I HAVE visited Helston Cemetery several times in the last two weeks and the time I spent there has dominated my thoughts.
It is a sobering moment when you see so many familiar names – friends, former colleagues and clients, people you went to school with as well as relatives of people you know.
Walking through the grounds and reading names on gravestones, it struck me that it didn’t matter whether that person lived in the largest house or drove the nicest car, each now shares the same corner of the earth for eternity.
As the headstones unforgivingly remind us, our lives start on one date and end on another. So why do many of us make the middle years so complicated and get upset over things so insignificant or trivial?
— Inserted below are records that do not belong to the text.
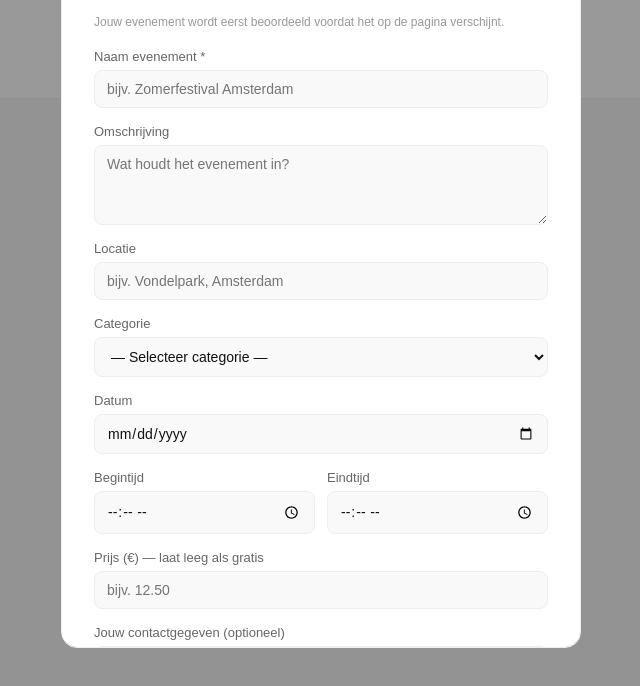
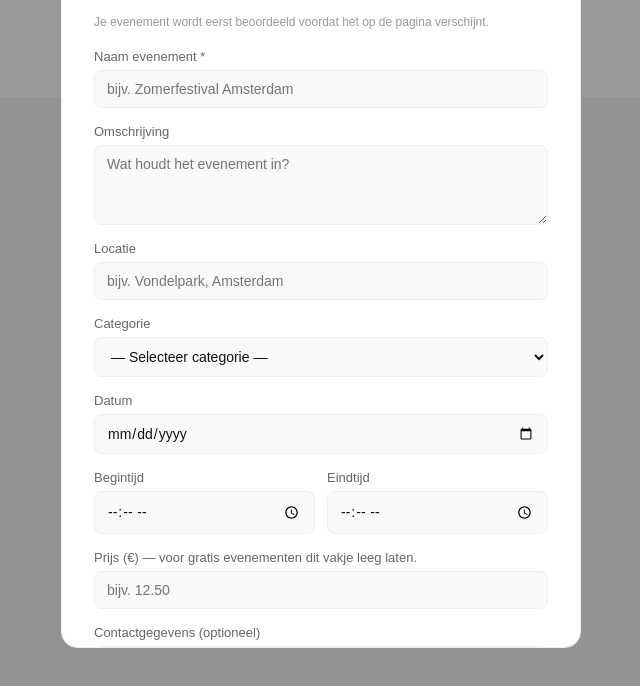
Before and after one commit to Ferret182/Wattedoenjonge, a plain HTML site: page index.html in a window 1280 px wide. Both pictures are taken after a click on the button "+ Evenement indienen". Shown: the part 112-798 px from the top of the page, without its empty margins (319-959 px from the left). Drawn offline with Linux system fonts and the light colour scheme; no server answers.

Commit message:
Add files via upload

```diff
--- a/index.html
+++ b/index.html
@@ -385,7 +385,7 @@
       </div>
 
       <div id="form-content">
-        <p class="form-note">Jouw evenement wordt eerst beoordeeld voordat het op de pagina verschijnt.</p>
+        <p class="form-note">Je evenement wordt eerst beoordeeld voordat het op de pagina verschijnt.</p>
 
         <div class="form-group">
           <label>Naam evenement *</label>
@@ -433,12 +433,12 @@
         </div>
 
         <div class="form-group">
-          <label>Prijs (€) — laat leeg als gratis</label>
+          <label>Prijs (€) — voor gratis evenementen dit vakje leeg laten.</label>
           <input type="number" id="f-price" placeholder="bijv. 12.50" min="0" step="0.01" />
         </div>
 
         <div class="form-group">
-          <label>Jouw contactgegeven (optioneel)</label>
+          <label>Contactgegevens (optioneel)</label>
           <input type="text" id="f-contact" placeholder="bijv. e-mail of Instagram" />
         </div>
 
```
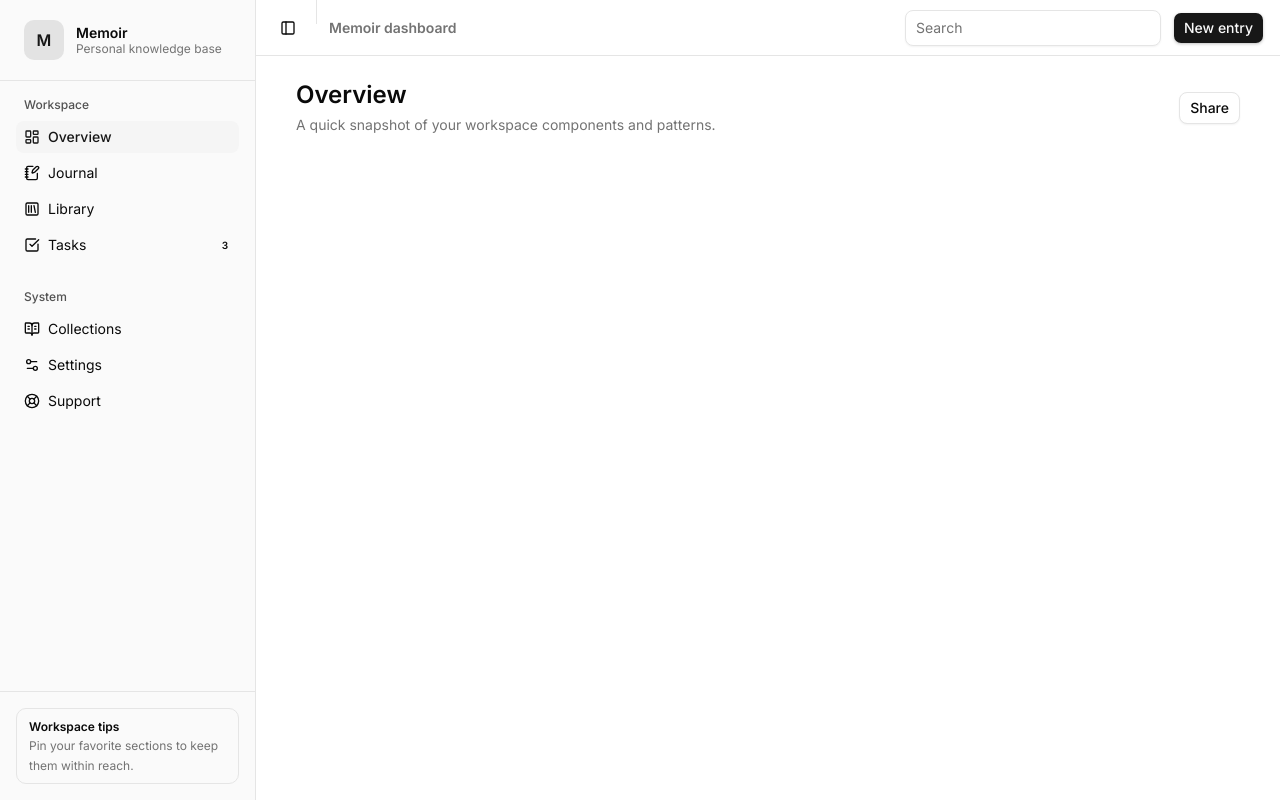
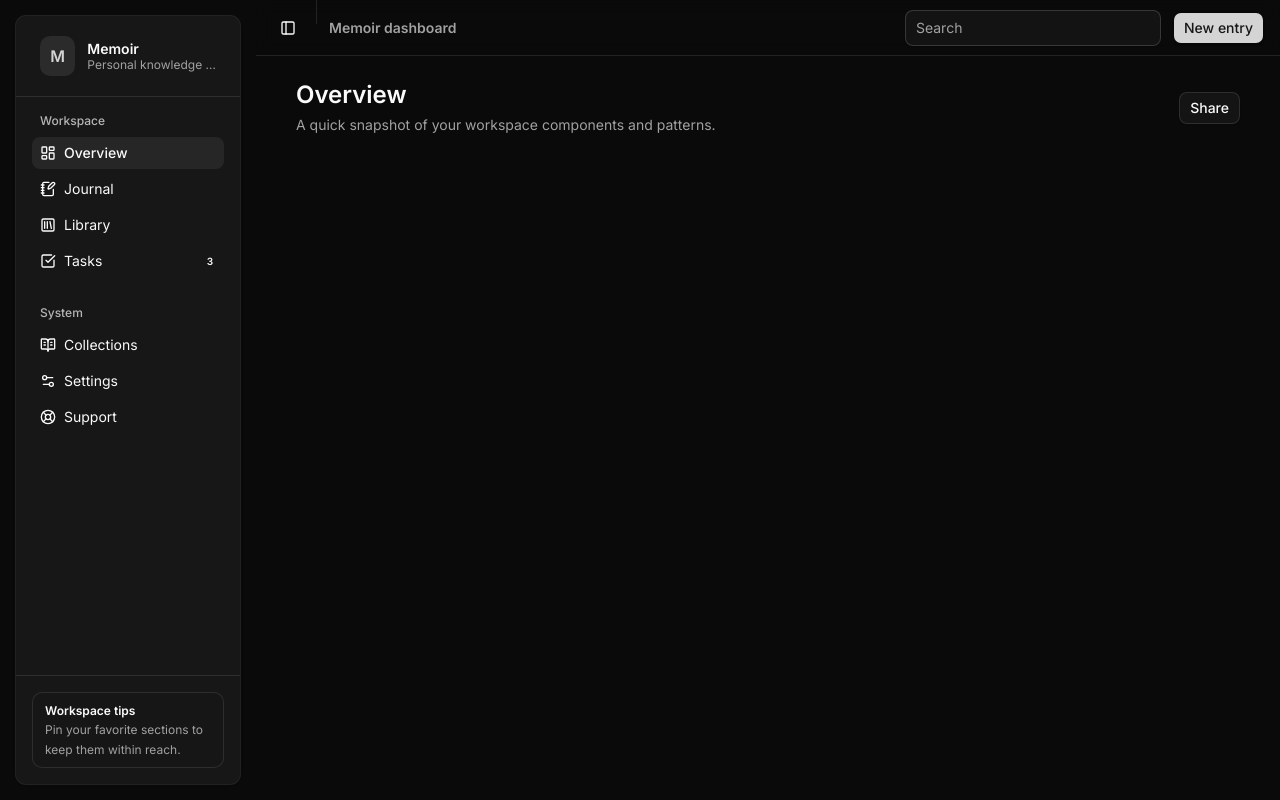
Before and after one commit to rayhanyovi/project-memoir, a Next.js app: page / in a window 1280 px wide. Built offline with nearby package versions, Linux system fonts and the light colour scheme.

Commit message:
refactor: edit variant of sidebar layout

```diff
--- a/app/layout.tsx
+++ b/app/layout.tsx
@@ -29,7 +29,7 @@ export default function RootLayout({
   return (
     <html lang="en" className={inter.variable}>
       <body
-        className={`${geistSans.variable} ${geistMono.variable} antialiased min-h-screen bg-background`}
+        className={`${geistSans.variable} ${geistMono.variable} antialiased min-h-screen bg-background dark`}
       >
         <AppLayout>{children}</AppLayout>
       </body>
--- a/components/layout/app-sidebar.tsx
+++ b/components/layout/app-sidebar.tsx
@@ -1,9 +1,9 @@
-"use client"
+"use client";
 
-import Link from "next/link"
-import { usePathname } from "next/navigation"
+import Link from "next/link";
+import { usePathname } from "next/navigation";
 
-import { navigation } from "@/config/navigation"
+import { navigation } from "@/config/navigation";
 import {
   Sidebar,
   SidebarContent,
@@ -16,13 +16,13 @@ import {
   SidebarMenuBadge,
   SidebarMenuButton,
   SidebarMenuItem,
-} from "@/components/ui/sidebar"
+} from "@/components/ui/sidebar";
 
 export function AppSidebar() {
-  const pathname = usePathname()
+  const pathname = usePathname();
 
   return (
-    <Sidebar collapsible="icon">
+    <Sidebar collapsible="icon" variant="floating" className="p-4">
       <SidebarHeader className="border-b p-4">
         <Link
           href="/"
@@ -49,7 +49,7 @@ export function AppSidebar() {
             <SidebarGroupContent>
               <SidebarMenu>
                 {section.items.map((item) => {
-                  const isActive = pathname === item.href
+                  const isActive = pathname === item.href;
                   return (
                     <SidebarMenuItem key={item.href}>
                       <SidebarMenuButton
@@ -66,7 +66,7 @@ export function AppSidebar() {
                         ) : null}
                       </SidebarMenuButton>
                     </SidebarMenuItem>
-                  )
+                  );
                 })}
               </SidebarMenu>
             </SidebarGroupContent>
@@ -85,5 +85,5 @@ export function AppSidebar() {
         </div>
       </SidebarFooter>
     </Sidebar>
-  )
+  );
 }
```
I admit that sharing these thoughts in a column which is often critical of day-to-day misdemeanours could be deemed ironic, and maybe I should heed my own words and focus more attention on positive local stories rather than negative ones.